It is the 20th anniversary of Princess Diana’s death on August 31, and the world is already awash with headlines and documentaries about her life.
Next Sunday, Channel 4 is set to air Diana: In Her Own Words.
The 90-minute programme features footage previously unaired in the UK, with Diana speaking extremely candidly about the trials and tribulations of her life after meeting Charles.
The footage was shot by Diana’s speech coach, Peter Settelen, between 1992 and 1993.
He has chosen not to appear in the documentary, which is already causing controversy before it screens.
Explaining why Settelen has passed on the tapes, his solicitor stated: “For the past 15 years Peter has been reluctant to show the tapes.

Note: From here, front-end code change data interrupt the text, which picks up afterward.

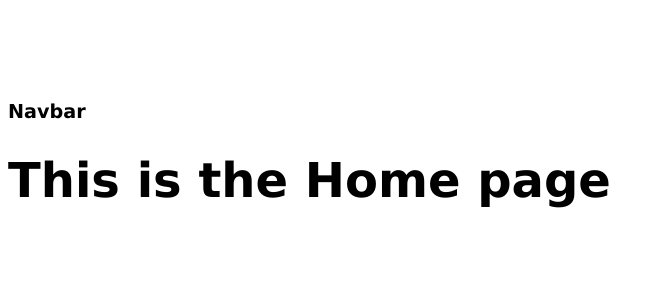
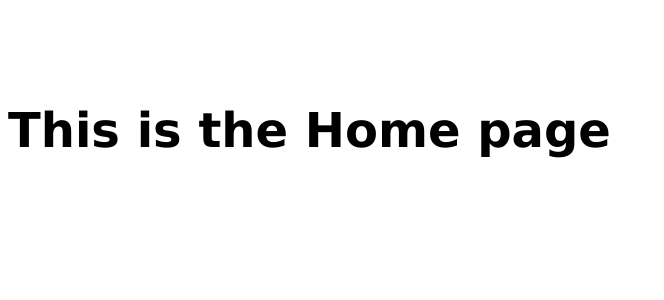
Before and after one commit to grford15/HotelApp, a React (Create React App) app: page / in a window 1280 px wide. Shown: the top 300 px of the page, without its empty margins (0-664 px from the left). Built offline with nearby package versions, Linux system fonts and the light colour scheme.

Commit message:
start composing the navbar

```diff
--- a/src/App.css
+++ b/src/App.css
@@ -164,8 +164,8 @@
   color: var(--primaryColor);
 }
 .nav-links {
-  height: 0;
-  overflow: hidden;
+  /* height: 0;
+  overflow: hidden; */
   transition: var(--mainTransition);
   list-style-type: none;
 }
--- a/src/components/Navbar.js
+++ b/src/components/Navbar.js
@@ -1,11 +1,31 @@
 import React, { Component } from 'react';
+import logo from '../images/logo.svg';
+import { FaAlignRight } from 'react-icons/fa';
+import { Link } from 'react-router-dom';
 
 export default class Navbar extends Component {
+  constructor(props) {
+    super(props);
+    this.state = {
+      isOpen: false,
+    };
+
+    this.handleToggle = this.handleToggle.bind(this);
+  }
+
+  handleToggle() {
+    this.setState({
+      isOpen: !this.state.isOpen,
+    });
+  }
+
   render() {
     return (
-      <div>
-        <h4>Navbar</h4>
-      </div>
+      <nav className="navbar">
+        <div className="nav-center">
+          <div className="nav-header"></div>
+        </div>
+      </nav>
     );
   }
 }
```
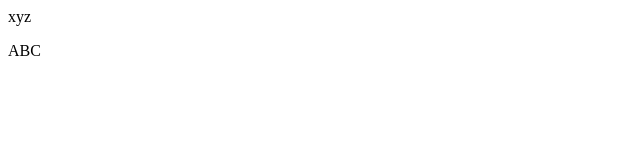
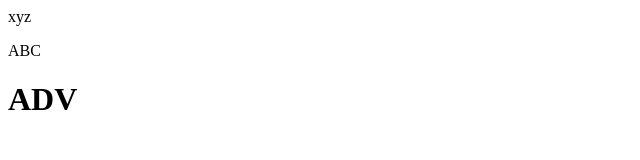
Before and after one commit to PAvinashe/LinkedIn-Home, a plain HTML site: page index.html in a window 1280 px wide. Shown: the whole page, without its empty margins (0-640 px from the left). Drawn offline with Linux system fonts and the light colour scheme.

Commit message:
All changes done

```diff
--- a/index.html
+++ b/index.html
@@ -10,5 +10,8 @@
     <div> xyz
         <p>ABC</p>
     </div>
+        <h1>ADV</h1>
+         </div>
+
 </body>
 </html>
```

“But now, coming up to the 20th anniversary, with everyone, including her own children, discussing Diana and revisiting her life, he wants Diana to be able to speak for herself. It’s about giving her a voice.”
The Mail is reporting that Diana’s brother, Earl Charles Spencer, contacted Channel 4 to ask them not to air the film, for fear of the distress it could cause her sons.

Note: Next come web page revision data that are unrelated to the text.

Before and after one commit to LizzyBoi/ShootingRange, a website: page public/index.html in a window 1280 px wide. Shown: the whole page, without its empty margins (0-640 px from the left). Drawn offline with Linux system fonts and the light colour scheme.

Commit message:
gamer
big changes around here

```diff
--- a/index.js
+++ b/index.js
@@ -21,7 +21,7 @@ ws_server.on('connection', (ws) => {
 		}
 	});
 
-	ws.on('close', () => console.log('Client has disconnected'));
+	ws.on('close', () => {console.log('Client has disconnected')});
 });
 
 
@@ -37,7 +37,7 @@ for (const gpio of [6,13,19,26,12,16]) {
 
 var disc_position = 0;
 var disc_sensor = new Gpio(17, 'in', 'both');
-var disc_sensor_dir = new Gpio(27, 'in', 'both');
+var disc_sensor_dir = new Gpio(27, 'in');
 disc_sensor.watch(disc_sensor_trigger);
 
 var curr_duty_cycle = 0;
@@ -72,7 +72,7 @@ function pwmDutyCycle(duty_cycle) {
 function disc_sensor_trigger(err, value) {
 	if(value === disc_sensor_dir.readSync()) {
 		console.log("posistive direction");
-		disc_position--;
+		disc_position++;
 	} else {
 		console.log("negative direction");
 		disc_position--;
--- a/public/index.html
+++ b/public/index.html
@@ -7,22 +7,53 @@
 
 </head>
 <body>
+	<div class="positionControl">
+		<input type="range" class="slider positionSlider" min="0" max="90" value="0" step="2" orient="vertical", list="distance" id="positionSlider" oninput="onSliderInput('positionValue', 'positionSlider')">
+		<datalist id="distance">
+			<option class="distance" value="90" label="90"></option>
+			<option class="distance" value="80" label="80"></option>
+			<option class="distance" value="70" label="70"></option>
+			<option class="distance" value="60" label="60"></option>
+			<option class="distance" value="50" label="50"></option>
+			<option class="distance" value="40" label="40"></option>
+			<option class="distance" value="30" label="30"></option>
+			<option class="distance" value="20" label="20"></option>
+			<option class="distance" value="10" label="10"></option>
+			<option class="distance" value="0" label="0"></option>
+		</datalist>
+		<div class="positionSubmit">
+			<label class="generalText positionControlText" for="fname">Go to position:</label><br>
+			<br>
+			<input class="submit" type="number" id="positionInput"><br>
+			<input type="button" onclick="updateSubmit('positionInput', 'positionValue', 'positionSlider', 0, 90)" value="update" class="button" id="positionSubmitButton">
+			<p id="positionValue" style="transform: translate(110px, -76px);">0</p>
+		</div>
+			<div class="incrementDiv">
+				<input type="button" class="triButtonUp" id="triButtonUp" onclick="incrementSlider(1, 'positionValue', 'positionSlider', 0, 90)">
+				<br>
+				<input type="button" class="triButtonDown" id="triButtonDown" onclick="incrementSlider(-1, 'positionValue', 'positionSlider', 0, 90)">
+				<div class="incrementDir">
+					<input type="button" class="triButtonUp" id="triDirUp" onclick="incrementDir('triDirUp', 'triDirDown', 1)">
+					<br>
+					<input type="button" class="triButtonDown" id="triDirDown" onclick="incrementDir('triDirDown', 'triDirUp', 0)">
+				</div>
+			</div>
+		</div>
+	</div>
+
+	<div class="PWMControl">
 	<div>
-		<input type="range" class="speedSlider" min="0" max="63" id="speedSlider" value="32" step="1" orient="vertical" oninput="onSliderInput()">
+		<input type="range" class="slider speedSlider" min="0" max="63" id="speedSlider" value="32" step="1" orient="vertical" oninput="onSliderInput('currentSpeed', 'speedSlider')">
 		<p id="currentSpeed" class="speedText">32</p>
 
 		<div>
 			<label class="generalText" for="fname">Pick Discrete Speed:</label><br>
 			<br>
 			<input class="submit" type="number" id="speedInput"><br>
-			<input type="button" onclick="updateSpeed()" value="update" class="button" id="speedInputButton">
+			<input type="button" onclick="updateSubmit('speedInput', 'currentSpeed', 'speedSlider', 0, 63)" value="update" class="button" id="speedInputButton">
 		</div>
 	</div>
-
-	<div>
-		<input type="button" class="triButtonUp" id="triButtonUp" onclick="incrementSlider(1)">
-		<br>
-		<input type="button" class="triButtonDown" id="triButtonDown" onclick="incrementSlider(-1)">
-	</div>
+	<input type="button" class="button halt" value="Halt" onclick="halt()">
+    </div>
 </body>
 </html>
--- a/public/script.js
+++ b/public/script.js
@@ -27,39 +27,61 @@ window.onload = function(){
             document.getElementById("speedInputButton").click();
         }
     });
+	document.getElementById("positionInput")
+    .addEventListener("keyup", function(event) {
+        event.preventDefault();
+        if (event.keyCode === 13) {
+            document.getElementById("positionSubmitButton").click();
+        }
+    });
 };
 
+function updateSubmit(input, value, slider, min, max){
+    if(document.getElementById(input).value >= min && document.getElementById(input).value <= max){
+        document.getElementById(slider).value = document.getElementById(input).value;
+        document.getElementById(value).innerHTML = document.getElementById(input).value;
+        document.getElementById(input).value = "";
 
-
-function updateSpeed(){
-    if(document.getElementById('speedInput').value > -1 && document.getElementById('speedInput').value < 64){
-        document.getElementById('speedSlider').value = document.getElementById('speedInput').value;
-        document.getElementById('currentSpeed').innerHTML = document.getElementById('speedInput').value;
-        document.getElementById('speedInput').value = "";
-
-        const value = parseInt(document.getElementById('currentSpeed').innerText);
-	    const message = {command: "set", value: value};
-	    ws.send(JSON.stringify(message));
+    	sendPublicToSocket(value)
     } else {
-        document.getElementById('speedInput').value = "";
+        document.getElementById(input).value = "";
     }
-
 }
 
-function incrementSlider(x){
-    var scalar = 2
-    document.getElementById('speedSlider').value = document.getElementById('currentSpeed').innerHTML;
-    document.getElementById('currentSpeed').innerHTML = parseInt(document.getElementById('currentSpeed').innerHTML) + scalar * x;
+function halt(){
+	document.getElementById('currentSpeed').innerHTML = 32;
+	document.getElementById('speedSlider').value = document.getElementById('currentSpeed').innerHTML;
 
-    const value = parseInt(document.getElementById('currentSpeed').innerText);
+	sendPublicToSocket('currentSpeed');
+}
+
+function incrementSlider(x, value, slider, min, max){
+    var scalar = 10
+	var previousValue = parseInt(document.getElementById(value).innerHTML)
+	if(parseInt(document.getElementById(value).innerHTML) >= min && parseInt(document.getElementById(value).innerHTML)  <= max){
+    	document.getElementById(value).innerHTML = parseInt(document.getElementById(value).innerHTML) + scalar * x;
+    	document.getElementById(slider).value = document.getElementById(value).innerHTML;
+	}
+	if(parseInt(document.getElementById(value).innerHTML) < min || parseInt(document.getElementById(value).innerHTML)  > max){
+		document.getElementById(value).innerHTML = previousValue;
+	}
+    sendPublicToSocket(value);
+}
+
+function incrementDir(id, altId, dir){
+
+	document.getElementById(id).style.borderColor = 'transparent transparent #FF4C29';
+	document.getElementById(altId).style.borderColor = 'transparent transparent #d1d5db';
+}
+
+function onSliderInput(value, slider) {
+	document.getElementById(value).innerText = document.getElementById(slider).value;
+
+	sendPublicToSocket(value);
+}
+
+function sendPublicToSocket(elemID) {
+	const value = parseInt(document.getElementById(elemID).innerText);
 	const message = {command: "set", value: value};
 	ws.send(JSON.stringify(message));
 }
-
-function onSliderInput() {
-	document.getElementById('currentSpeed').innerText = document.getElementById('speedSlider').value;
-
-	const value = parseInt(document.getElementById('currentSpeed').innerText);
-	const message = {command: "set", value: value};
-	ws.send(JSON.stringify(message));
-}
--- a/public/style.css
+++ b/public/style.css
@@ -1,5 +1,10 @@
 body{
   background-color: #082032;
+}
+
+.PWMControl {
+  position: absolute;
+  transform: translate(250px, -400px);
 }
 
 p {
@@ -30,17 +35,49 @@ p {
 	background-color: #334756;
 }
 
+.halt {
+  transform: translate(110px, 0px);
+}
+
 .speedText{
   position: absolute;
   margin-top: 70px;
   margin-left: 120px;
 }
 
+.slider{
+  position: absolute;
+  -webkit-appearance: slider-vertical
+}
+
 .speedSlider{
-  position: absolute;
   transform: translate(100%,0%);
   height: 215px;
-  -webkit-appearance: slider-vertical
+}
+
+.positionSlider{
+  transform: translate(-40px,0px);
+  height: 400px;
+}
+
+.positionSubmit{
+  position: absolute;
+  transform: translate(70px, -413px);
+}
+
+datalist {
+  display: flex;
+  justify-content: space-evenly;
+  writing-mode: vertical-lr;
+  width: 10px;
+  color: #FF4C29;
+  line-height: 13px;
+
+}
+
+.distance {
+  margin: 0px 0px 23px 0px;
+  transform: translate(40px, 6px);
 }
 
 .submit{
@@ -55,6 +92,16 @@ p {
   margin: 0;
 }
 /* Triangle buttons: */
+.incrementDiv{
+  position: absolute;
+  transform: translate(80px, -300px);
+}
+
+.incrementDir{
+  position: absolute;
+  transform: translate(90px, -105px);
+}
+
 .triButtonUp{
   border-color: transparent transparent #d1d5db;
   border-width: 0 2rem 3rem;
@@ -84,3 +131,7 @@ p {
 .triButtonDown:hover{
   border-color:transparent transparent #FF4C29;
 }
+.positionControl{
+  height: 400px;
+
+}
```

It has been publicly condemned by Diana’s close friend Rosa Monckton, who has said: “I think it’s completely inappropriate that they are being shown publicly.
“The tapes should have been sent to the boys. They should definitely have been sent to her sons.
“I just think it is absolutely disgusting.”
Royal biographer Penny Junor has also slammed it.
“This is just another way of exploiting Diana,” she has said. “It’s not what Charles would want and it’s clearly not what the boys would want. It will be deeply hurtful to them.
“It seems to me a very bad idea to broadcast these tapes, especially at this difficult time for the family.”
At the time of publishing, Channel 4 has not backed down on its plans to broadcast.
A spokesperson said: “The excerpts from the tapes … are an important historical source.
“We carefully considered all the material used in the documentary and, though the recordings were made in private, the subjects covered are a matter of public record and provide a unique insight into the preparations Diana undertook to gain a public voice and tell her own personal story, which culminated in her later interview for Panorama.”